**Work request:** Copy out all lines of the records in which the word "site" appears.

---*---

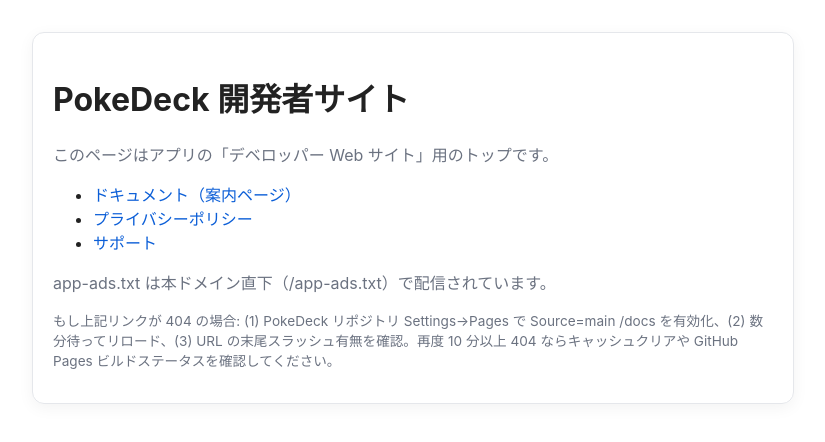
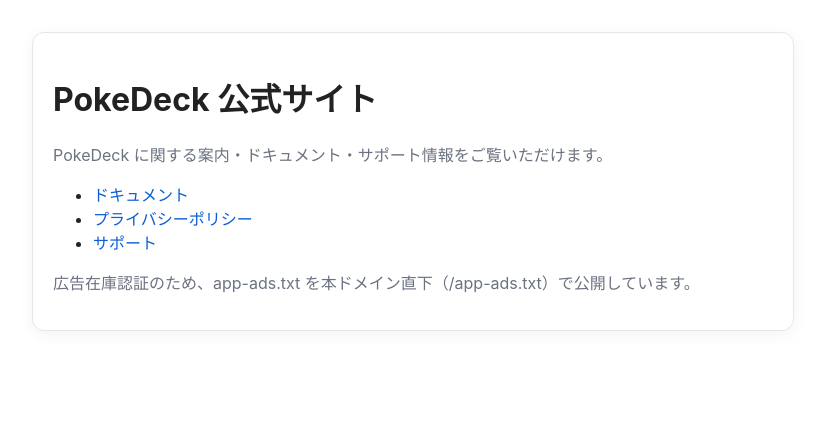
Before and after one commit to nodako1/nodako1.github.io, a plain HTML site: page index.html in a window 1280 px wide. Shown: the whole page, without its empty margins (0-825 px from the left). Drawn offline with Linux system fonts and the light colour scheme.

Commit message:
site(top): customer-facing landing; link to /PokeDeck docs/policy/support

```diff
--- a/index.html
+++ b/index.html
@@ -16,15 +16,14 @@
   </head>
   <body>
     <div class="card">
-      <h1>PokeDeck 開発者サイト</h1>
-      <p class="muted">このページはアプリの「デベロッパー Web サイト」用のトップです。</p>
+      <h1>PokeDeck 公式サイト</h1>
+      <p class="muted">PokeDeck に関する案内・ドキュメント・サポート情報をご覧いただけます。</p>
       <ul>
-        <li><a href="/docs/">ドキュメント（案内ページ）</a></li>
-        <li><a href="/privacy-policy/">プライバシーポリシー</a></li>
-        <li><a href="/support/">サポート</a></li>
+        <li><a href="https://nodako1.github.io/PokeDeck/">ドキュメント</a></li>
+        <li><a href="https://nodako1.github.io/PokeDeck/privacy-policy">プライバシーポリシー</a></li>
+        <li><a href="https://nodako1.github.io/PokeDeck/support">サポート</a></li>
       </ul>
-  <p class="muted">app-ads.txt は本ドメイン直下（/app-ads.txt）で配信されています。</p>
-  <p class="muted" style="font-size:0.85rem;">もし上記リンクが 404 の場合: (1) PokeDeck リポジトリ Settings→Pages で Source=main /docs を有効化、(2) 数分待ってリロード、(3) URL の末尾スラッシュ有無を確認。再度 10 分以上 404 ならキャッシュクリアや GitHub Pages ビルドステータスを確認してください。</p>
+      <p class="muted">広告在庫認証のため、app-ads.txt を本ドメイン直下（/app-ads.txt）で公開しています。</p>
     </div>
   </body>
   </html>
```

---*---

**Result of this exercise:**
Before and after one commit to nodako1/nodako1.github.io, a plain HTML site: page index.html in a window 1280 px wide. Shown: the whole page, without its empty margins (0-825 px from the left). Drawn offline with Linux system fonts and the light colour scheme.
site(top): customer-facing landing; link to /PokeDeck docs/policy/support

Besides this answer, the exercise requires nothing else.